*DIRECTIONS*. Report how many lines below contain the word "render". Write only that number.

(Web document revisions)
>>>>
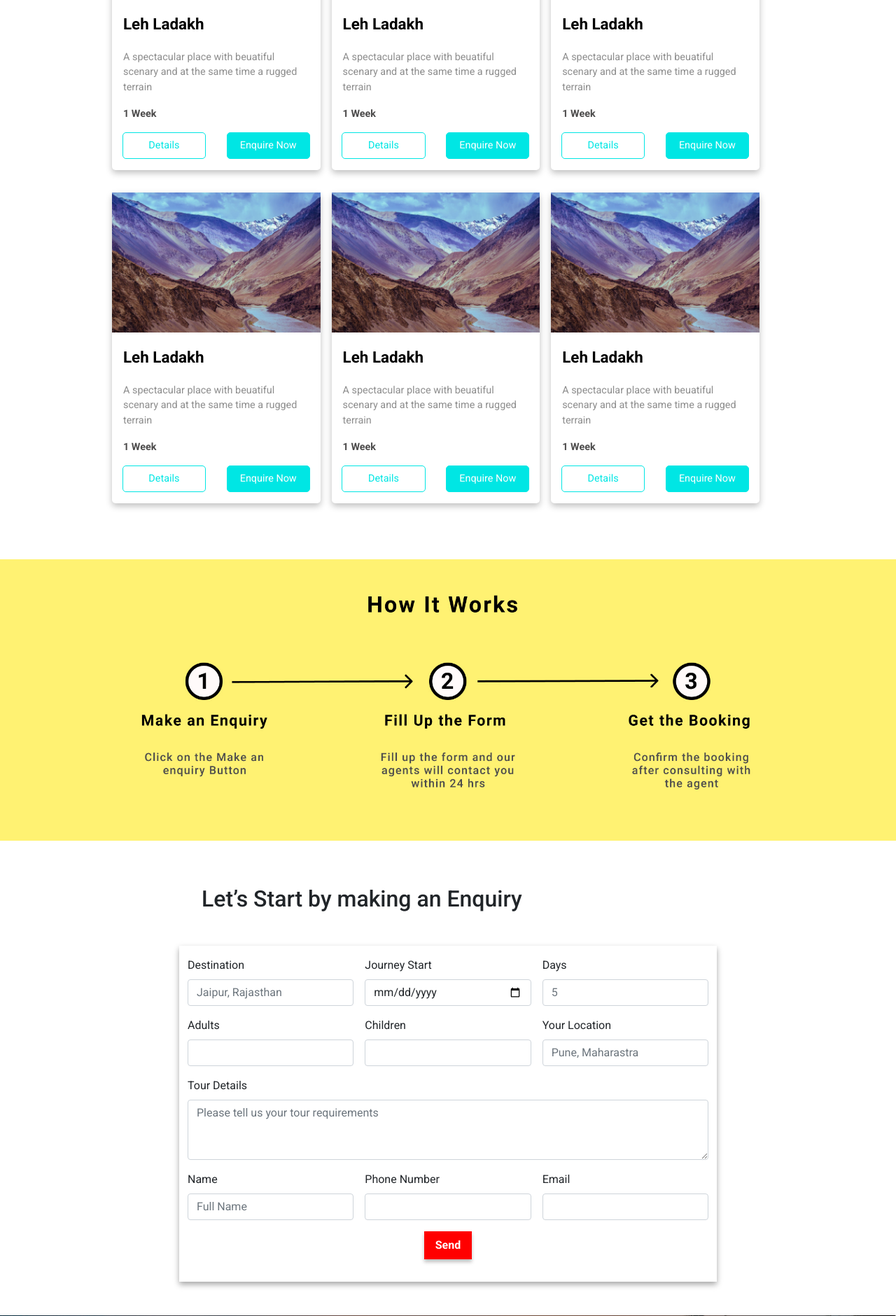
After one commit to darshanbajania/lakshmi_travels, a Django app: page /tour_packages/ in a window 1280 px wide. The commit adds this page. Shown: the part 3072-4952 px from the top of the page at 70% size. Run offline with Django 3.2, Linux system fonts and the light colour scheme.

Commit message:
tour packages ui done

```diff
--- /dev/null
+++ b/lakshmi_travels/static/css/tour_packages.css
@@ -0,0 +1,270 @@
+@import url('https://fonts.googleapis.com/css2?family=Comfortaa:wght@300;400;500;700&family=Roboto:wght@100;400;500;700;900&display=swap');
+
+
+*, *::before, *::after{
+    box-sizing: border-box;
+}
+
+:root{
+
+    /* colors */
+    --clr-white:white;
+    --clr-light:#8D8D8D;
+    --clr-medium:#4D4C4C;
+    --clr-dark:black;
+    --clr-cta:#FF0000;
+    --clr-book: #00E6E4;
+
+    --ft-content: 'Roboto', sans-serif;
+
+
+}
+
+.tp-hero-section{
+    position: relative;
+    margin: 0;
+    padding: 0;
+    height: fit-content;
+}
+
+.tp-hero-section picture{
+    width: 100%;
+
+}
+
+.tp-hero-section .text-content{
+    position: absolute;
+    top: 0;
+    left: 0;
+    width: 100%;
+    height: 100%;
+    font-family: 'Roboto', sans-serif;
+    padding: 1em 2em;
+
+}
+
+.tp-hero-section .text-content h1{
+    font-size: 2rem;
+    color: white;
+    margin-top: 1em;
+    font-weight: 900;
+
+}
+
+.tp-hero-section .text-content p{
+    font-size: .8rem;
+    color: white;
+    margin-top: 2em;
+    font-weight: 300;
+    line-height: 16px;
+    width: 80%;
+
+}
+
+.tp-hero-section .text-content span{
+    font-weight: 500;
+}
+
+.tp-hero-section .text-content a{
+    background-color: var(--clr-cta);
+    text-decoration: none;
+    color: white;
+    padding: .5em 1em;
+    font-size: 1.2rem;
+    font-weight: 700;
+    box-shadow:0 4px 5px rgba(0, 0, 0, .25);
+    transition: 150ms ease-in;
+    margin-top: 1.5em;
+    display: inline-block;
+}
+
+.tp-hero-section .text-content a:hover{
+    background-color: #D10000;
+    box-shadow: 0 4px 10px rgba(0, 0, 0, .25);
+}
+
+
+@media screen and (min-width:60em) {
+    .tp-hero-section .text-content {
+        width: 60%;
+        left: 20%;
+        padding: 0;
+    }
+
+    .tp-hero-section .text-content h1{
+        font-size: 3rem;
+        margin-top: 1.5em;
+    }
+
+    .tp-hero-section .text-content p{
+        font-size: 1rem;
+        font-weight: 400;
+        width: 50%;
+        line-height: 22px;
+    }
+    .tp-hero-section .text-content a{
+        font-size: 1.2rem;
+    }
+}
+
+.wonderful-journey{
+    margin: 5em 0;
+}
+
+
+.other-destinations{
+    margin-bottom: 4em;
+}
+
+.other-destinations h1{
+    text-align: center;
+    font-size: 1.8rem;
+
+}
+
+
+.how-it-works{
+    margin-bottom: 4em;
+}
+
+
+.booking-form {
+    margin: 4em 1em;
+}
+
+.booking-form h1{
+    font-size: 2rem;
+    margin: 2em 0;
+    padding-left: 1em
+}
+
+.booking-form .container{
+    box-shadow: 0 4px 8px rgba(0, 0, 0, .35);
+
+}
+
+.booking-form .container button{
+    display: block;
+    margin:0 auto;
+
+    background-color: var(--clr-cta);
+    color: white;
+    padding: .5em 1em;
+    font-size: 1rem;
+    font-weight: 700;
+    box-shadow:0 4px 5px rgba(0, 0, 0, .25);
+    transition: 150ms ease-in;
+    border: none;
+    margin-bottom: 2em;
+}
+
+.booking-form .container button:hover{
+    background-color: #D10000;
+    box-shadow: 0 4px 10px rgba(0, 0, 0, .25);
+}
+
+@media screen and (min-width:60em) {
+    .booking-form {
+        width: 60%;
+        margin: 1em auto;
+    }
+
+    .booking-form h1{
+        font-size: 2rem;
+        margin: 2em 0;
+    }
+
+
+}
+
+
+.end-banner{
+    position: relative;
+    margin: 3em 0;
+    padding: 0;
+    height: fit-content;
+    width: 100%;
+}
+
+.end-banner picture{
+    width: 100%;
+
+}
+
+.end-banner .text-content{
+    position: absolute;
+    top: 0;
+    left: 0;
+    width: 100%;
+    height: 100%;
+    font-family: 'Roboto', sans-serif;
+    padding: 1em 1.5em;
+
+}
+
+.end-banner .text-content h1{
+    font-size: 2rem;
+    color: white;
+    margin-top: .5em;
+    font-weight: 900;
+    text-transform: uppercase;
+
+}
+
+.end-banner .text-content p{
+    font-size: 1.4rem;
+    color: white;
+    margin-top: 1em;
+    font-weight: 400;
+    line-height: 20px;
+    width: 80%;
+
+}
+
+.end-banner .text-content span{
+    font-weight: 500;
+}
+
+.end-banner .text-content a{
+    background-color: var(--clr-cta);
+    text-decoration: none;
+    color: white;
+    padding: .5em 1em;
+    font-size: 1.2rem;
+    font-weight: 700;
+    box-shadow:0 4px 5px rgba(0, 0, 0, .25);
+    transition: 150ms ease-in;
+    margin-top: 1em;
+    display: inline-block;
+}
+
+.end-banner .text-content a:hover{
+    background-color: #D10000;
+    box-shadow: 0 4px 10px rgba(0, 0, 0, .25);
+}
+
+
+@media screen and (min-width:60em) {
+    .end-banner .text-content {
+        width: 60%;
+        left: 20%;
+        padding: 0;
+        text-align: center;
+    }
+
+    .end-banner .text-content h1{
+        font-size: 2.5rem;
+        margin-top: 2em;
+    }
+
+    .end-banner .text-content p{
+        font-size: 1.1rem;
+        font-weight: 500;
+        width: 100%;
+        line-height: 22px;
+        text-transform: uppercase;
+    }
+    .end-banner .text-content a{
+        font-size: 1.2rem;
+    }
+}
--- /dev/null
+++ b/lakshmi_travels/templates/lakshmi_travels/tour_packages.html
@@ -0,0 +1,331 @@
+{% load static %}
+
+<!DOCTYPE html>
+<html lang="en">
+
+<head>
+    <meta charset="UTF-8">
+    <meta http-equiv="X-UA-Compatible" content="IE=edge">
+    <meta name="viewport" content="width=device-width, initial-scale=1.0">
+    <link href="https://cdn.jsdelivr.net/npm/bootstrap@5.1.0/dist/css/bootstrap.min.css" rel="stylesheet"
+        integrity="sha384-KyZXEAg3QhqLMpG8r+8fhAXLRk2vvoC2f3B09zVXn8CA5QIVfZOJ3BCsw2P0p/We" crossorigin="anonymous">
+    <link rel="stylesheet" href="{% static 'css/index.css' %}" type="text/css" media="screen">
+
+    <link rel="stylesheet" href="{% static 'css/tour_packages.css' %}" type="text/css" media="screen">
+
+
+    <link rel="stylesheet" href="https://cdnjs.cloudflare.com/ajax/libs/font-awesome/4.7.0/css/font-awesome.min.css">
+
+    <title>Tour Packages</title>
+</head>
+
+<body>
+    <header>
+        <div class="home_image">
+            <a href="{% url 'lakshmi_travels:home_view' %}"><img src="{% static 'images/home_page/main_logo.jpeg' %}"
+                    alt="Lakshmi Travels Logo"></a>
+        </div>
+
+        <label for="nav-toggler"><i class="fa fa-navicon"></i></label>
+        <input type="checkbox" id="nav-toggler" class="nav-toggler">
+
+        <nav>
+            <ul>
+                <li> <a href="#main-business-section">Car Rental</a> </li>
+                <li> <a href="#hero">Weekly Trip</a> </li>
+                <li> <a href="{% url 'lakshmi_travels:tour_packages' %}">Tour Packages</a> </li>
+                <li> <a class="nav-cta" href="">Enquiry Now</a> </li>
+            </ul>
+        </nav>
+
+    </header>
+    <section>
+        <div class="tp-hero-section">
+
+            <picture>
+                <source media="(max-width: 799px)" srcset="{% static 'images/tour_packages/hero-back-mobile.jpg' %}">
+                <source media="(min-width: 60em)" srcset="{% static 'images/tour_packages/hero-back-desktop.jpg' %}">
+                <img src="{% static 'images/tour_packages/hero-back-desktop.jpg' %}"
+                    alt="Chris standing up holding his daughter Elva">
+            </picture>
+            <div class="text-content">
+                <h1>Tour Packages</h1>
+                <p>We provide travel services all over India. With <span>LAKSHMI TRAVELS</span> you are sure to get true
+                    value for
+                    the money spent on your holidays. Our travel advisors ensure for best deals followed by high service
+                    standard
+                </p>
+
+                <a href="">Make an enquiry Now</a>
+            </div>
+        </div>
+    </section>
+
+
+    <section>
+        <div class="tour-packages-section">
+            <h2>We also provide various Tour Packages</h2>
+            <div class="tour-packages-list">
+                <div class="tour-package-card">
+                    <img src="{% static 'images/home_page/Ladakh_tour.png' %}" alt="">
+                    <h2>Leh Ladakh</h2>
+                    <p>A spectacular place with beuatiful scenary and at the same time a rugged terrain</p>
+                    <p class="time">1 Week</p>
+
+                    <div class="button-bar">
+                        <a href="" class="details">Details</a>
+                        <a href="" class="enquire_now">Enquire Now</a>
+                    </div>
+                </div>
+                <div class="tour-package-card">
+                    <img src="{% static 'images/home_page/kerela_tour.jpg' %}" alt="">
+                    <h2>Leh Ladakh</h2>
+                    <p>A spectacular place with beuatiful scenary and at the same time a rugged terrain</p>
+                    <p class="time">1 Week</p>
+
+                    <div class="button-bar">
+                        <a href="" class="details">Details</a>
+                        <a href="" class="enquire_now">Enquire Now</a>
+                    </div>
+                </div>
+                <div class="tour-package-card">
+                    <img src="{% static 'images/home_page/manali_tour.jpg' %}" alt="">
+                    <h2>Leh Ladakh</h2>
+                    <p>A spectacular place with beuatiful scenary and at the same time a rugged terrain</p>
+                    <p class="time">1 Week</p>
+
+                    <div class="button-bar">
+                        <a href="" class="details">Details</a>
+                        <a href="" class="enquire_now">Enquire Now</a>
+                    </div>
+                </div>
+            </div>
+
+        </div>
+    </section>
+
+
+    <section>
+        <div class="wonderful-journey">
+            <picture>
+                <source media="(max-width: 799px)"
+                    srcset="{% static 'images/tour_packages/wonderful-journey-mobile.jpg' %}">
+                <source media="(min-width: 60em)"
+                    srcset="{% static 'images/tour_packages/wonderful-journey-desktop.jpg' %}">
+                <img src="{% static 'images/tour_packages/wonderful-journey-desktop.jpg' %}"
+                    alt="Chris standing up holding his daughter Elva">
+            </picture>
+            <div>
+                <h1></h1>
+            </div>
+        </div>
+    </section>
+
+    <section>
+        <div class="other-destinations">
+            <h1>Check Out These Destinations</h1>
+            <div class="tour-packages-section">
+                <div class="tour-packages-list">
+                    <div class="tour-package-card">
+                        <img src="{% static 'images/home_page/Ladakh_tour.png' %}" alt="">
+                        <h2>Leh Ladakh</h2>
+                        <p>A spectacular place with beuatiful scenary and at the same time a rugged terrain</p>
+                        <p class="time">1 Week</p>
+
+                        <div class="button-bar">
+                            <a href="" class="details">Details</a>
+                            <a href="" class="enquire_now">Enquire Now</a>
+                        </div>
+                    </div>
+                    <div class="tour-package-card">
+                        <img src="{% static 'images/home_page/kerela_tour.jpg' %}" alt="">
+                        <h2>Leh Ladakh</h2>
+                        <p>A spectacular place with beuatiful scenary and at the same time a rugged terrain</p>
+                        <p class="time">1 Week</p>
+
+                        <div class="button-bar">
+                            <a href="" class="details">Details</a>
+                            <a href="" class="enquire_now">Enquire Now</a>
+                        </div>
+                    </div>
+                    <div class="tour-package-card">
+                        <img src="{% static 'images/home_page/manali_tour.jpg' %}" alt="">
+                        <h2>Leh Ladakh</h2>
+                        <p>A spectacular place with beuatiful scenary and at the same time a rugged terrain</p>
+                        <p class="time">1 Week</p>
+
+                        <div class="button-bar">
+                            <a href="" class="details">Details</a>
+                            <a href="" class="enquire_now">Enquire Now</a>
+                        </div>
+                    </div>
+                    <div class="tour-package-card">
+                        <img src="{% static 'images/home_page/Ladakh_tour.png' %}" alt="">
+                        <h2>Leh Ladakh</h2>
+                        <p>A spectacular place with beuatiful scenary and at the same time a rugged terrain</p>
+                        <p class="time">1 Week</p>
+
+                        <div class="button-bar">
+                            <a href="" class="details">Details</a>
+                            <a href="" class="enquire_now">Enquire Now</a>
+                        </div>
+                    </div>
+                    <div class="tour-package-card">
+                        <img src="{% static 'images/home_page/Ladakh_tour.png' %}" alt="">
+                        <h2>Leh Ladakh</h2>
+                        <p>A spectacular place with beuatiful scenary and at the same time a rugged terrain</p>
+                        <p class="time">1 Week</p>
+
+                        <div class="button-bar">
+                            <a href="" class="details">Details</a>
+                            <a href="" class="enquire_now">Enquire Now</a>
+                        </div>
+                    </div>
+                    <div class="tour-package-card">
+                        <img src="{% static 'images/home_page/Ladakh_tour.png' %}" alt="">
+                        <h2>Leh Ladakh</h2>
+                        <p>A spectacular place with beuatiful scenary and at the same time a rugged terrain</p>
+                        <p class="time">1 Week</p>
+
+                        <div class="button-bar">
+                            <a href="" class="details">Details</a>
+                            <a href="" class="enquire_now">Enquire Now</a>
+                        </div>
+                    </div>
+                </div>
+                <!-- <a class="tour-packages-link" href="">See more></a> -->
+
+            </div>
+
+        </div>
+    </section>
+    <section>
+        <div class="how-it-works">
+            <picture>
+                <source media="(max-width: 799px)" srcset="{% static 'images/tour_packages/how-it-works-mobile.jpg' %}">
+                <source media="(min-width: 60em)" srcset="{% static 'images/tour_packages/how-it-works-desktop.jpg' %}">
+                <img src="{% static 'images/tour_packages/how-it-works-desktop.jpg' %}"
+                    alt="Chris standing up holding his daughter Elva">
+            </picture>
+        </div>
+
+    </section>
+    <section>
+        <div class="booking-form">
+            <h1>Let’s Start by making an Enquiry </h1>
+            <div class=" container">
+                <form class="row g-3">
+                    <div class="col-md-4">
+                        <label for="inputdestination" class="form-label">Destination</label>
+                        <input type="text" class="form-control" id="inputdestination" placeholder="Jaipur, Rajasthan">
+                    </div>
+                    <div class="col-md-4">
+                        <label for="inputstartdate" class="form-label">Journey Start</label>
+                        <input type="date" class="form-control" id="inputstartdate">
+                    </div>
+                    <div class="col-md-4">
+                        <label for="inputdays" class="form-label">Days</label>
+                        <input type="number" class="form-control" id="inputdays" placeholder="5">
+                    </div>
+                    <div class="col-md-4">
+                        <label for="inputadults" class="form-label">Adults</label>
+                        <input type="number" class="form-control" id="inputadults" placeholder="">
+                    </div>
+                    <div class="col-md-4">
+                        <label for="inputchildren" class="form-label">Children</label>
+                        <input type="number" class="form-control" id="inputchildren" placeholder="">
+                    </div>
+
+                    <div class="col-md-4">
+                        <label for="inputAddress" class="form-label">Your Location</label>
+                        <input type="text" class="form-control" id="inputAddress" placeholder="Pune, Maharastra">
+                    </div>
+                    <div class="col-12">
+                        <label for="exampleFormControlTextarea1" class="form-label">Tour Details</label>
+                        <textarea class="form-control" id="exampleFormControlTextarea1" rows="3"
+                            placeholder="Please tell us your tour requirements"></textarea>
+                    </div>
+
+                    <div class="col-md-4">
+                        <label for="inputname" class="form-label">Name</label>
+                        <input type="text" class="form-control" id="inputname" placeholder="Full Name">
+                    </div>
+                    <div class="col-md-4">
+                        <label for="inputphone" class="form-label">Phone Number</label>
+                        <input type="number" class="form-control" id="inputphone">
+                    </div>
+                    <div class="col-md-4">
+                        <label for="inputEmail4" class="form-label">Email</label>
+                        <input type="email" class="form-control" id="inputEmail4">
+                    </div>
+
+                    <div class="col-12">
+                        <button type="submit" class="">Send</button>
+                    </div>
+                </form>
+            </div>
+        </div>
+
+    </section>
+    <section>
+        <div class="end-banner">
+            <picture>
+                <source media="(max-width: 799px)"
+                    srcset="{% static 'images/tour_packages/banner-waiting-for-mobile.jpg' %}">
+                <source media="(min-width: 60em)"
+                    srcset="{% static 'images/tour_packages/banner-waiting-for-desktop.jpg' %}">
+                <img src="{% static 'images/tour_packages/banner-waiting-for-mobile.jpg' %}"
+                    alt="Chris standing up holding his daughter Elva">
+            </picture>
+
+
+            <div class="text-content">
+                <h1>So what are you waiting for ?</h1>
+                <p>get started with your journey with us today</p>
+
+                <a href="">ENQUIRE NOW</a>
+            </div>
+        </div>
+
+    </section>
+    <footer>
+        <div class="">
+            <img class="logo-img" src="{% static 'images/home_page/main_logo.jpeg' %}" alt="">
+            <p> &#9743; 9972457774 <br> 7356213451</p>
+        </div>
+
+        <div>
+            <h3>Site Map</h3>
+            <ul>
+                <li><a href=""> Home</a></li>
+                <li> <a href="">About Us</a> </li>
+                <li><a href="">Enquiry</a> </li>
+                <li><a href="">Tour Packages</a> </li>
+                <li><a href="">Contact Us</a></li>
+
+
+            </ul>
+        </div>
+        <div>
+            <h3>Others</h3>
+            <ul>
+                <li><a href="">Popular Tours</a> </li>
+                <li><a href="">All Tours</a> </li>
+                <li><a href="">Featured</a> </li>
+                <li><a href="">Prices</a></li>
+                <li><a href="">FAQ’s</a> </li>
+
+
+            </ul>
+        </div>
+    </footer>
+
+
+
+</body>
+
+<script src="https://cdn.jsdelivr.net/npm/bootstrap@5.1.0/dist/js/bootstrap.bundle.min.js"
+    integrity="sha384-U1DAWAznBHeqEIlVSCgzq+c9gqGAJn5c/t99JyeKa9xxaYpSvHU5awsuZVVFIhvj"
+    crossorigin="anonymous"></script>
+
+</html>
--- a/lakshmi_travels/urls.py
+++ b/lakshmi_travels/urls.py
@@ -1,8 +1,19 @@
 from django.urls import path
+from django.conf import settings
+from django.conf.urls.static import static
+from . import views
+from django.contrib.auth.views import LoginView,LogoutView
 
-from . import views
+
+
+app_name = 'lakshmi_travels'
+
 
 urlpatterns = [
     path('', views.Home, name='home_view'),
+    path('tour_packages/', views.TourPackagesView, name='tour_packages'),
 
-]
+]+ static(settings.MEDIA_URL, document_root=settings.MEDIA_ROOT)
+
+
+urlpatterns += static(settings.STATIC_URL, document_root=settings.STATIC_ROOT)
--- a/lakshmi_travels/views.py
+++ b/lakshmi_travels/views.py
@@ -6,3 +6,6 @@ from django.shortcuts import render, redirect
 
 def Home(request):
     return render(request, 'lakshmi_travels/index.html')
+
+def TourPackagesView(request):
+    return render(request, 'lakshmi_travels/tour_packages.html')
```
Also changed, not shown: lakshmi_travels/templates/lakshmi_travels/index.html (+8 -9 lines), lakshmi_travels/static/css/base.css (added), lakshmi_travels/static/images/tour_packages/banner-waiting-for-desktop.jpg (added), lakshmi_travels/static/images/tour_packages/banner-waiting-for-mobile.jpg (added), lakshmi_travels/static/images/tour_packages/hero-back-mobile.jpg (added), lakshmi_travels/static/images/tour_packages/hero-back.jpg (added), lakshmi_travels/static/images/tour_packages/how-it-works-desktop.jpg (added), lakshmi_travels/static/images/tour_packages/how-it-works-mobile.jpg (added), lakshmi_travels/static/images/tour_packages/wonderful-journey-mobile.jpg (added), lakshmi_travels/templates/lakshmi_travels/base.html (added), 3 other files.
<<<<
*ANSWER AREA*. 3